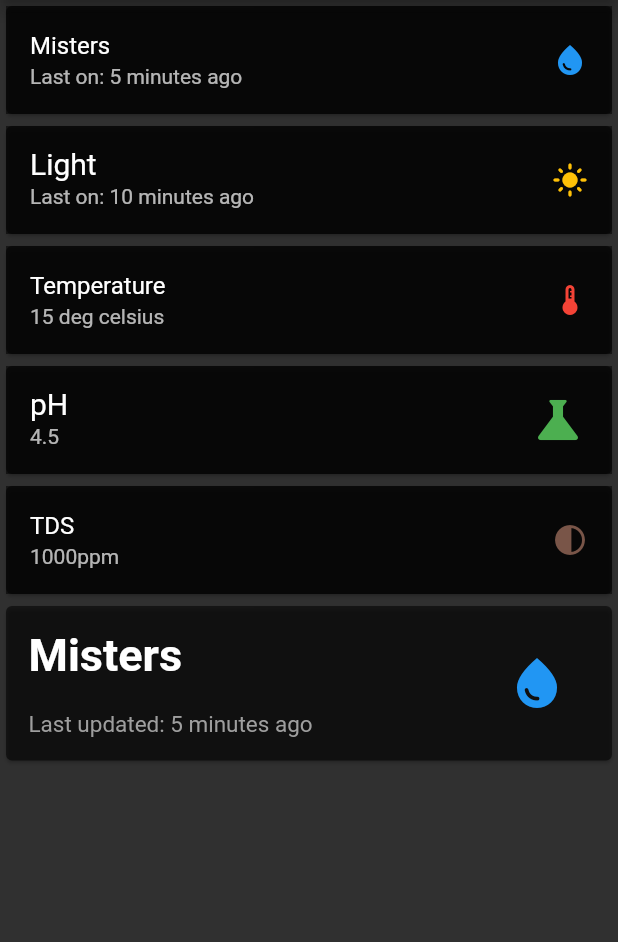
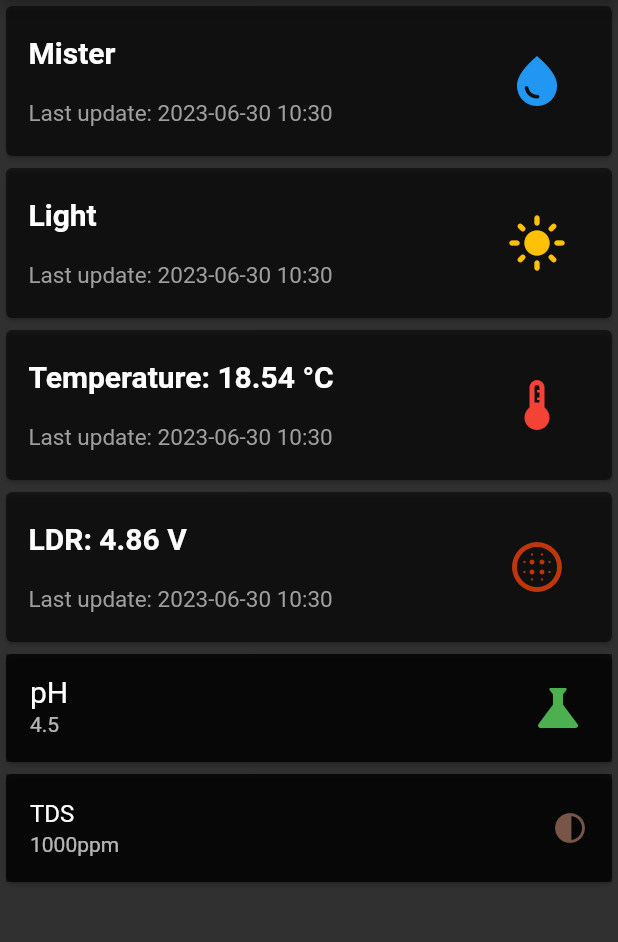
Before and after one commit to MRo47/MistyGro, a Flutter app: the screen it shows after launch, on a phone screen of 412 x 824 dp, the part 105-1047 px from its top. Run offline on Flutter 3.47's test engine with Material 2 defaults, Android fonts, the phone set to English and light mode, and no system bars.

Commit message:
added sensor cards

```diff
--- a/Software/app/misty_gro/lib/main.dart
+++ b/Software/app/misty_gro/lib/main.dart
@@ -2,6 +2,7 @@
 // Flutter and Dart
 import 'package:flutter/material.dart';
 import 'package:flutter/services.dart';
+import 'package:intl/intl.dart';
 
 // Main Function
 void main() {
@@ -69,40 +70,35 @@ class MyHomePage extends StatelessWidget {
         // center of the application page
         body: ListView(
           children: <Widget>[
-            Card(
-              child: ListTile(
-                title: Text('Misters'),
-                subtitle: Text('Last on: 5 minutes ago'),
-                trailing: Icon(
-                  Icons.water_drop,
-                  color: Colors.blue,
+            RelayCard(
+              name: 'Mister',
+              lastUpdate: DateTime.now(),
+              icon: Icons.water_drop,
+              switchOn: true,
+              onColor: Colors.blue,
             ),
+            RelayCard(
+              name: 'Light',
+              lastUpdate: DateTime.now(),
+              icon: Icons.light_mode,
+              switchOn: true,
+              onColor: Colors.amber,
             ),
+            SensorCard(
+              name: 'Temperature',
+              lastUpdate: DateTime.now(),
+              icon: Icons.thermostat,
+              iconColor: Colors.red,
+              value: 18.54,
+              units: '°C',
             ),
-            Card(
-              child: ListTile(
-                title: Text(
-                  'Light',
-                  style: TextStyle(fontSize: 20),
-                ),
-                subtitle: Text(
-                  'Last on: 10 minutes ago',
-                ),
-                trailing: Icon(
-                  Icons.light_mode,
-                  color: Colors.amber,
-                ),
-              ),
-            ),
-            Card(
-              child: ListTile(
-                title: Text('Temperature'),
-                subtitle: Text('15 deg celsius'),
-                trailing: Icon(
-                  Icons.thermostat,
-                  color: Colors.red,
-                ),
-              ),
+            SensorCard(
+              name: 'LDR',
+              lastUpdate: DateTime.now(),
+              icon: Icons.blur_circular, // Icons.table_chart_rounded,
+              iconColor: Colors.deepOrange.shade900,
+              value: 4.86,
+              units: 'V',
             ),
             Card(
               child: ListTile(
@@ -128,7 +124,29 @@ class MyHomePage extends StatelessWidget {
                 ),
               ),
             ),
-            Card(
+          ],
+        ));
+  }
+}
+
+class RelayCard extends StatelessWidget {
+  final String name;
+  final DateTime lastUpdate;
+  final IconData icon;
+  final bool switchOn;
+  final Color onColor;
+
+  const RelayCard(
+      {super.key,
+      required this.name,
+      required this.lastUpdate,
+      required this.icon,
+      required this.switchOn,
+      required this.onColor});
+
+  @override
+  Widget build(BuildContext context) {
+    return Card(
       child: SizedBox(
         width: double.infinity,
         child: Padding(
@@ -137,23 +155,22 @@ class MyHomePage extends StatelessWidget {
             width: MediaQuery.of(context).size.width,
             child: Row(
               children: <Widget>[
-                        const Expanded(
+                Expanded(
                   child: Column(
                     crossAxisAlignment: CrossAxisAlignment.start,
                     children: <Widget>[
                       Padding(
-                                padding: EdgeInsets.only(bottom: 20),
+                        padding: const EdgeInsets.only(bottom: 20),
                         child: Text(
-                                  'Misters',
-                                  style: TextStyle(
-                                      fontSize: 30,
-                                      fontWeight: FontWeight.bold),
+                          name,
+                          style: const TextStyle(
+                              fontSize: 20, fontWeight: FontWeight.bold),
                         ),
                       ),
                       Text(
-                                'Last updated: 5 minutes ago',
+                        "Last update: ${DateFormat('yyyy-MM-dd kk:mm').format(lastUpdate)}",
                         style:
-                                    TextStyle(fontSize: 15, color: Colors.grey),
+                            const TextStyle(fontSize: 15, color: Colors.grey),
                       )
                     ],
                   ),
@@ -161,11 +178,11 @@ class MyHomePage extends StatelessWidget {
                 Container(
                   alignment: Alignment.centerRight,
                   width: MediaQuery.of(context).size.width * 0.3,
-                          child: const Padding(
-                            padding: EdgeInsets.all(15.0),
+                  child: Padding(
+                    padding: const EdgeInsets.all(15.0),
                     child: Icon(
-                              Icons.water_drop,
-                              color: Colors.blue,
+                      icon,
+                      color: switchOn == true ? onColor : Colors.grey.shade800,
                       size: 40,
                     ),
                   ),
@@ -175,8 +192,75 @@ class MyHomePage extends StatelessWidget {
           ),
         ),
       ),
+    );
+  }
+}
+
+class SensorCard extends StatelessWidget {
+  final String name;
+  final DateTime lastUpdate;
+  final IconData icon;
+  final Color iconColor;
+  final double value;
+  final String units;
+
+  const SensorCard(
+      {super.key,
+      required this.name,
+      required this.lastUpdate,
+      required this.icon,
+      required this.iconColor,
+      required this.value,
+      required this.units});
+
+  @override
+  Widget build(BuildContext context) {
+    return Card(
+      child: SizedBox(
+        width: double.infinity,
+        child: Padding(
+          padding: const EdgeInsets.all(15.0),
+          child: SizedBox(
+            width: MediaQuery.of(context).size.width,
+            child: Row(
+              children: <Widget>[
+                Expanded(
+                  child: Column(
+                    crossAxisAlignment: CrossAxisAlignment.start,
+                    children: <Widget>[
+                      Padding(
+                        padding: const EdgeInsets.only(bottom: 20),
+                        child: Text(
+                          '$name: $value $units',
+                          style: const TextStyle(
+                              fontSize: 20, fontWeight: FontWeight.bold),
+                        ),
+                      ),
+                      Text(
+                        "Last update: ${DateFormat('yyyy-MM-dd kk:mm').format(lastUpdate)}",
+                        style:
+                            const TextStyle(fontSize: 15, color: Colors.grey),
                       )
                     ],
-        ));
+                  ),
+                ),
+                Container(
+                  alignment: Alignment.centerRight,
+                  width: MediaQuery.of(context).size.width * 0.3,
+                  child: Padding(
+                    padding: const EdgeInsets.all(15.0),
+                    child: Icon(
+                      icon,
+                      color: iconColor,
+                      size: 40,
+                    ),
+                  ),
+                ),
+              ],
+            ),
+          ),
+        ),
+      ),
+    );
   }
 }
--- a/Software/app/misty_gro/pubspec.yaml
+++ b/Software/app/misty_gro/pubspec.yaml
@@ -35,6 +35,7 @@ dependencies:
   # The following adds the Cupertino Icons font to your application.
   # Use with the CupertinoIcons class for iOS style icons.
   cupertino_icons: ^1.0.2
+  intl: ^0.18.1
 
 dev_dependencies:
   flutter_test:
```
Also changed, not shown: Software/app/misty_gro/pubspec.lock. Lines whose indentation alone changed are shown as unchanged.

▶ _EXERCISE_
Look for the word "this". Copy out every line of the data that has it.

▶ _SOLUTION_
+      required this.name,
+      required this.lastUpdate,
+      required this.icon,
+      required this.switchOn,
+      required this.onColor});
+      required this.name,
+      required this.lastUpdate,
+      required this.icon,
+      required this.iconColor,
+      required this.value,
+      required this.units});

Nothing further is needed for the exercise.